• _Data_:
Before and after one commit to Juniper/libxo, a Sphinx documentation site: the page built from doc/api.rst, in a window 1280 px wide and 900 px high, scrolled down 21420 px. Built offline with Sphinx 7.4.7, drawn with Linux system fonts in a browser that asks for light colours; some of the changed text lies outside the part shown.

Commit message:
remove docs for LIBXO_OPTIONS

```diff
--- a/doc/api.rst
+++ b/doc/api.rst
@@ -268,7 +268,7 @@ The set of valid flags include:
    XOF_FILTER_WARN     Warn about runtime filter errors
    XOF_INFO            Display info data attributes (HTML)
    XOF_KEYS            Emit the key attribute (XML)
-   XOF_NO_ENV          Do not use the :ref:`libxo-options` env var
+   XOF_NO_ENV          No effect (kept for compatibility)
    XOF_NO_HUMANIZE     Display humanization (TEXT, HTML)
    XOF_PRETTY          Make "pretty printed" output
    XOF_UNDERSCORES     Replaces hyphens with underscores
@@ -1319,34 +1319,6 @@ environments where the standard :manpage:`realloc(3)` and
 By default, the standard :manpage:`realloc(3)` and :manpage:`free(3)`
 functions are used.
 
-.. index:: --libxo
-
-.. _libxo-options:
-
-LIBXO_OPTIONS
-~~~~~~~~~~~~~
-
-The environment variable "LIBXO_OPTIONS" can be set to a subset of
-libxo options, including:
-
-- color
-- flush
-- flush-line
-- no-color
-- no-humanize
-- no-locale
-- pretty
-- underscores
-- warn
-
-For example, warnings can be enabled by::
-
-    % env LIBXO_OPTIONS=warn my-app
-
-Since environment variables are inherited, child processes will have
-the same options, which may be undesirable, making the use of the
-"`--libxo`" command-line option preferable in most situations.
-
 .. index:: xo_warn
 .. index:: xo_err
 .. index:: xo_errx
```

• _Problem to solve_:
Go through the entries and copy each line holding the string "pretty".

• _Result of the task_:
    XOF_PRETTY          Make "pretty printed" output
-- pretty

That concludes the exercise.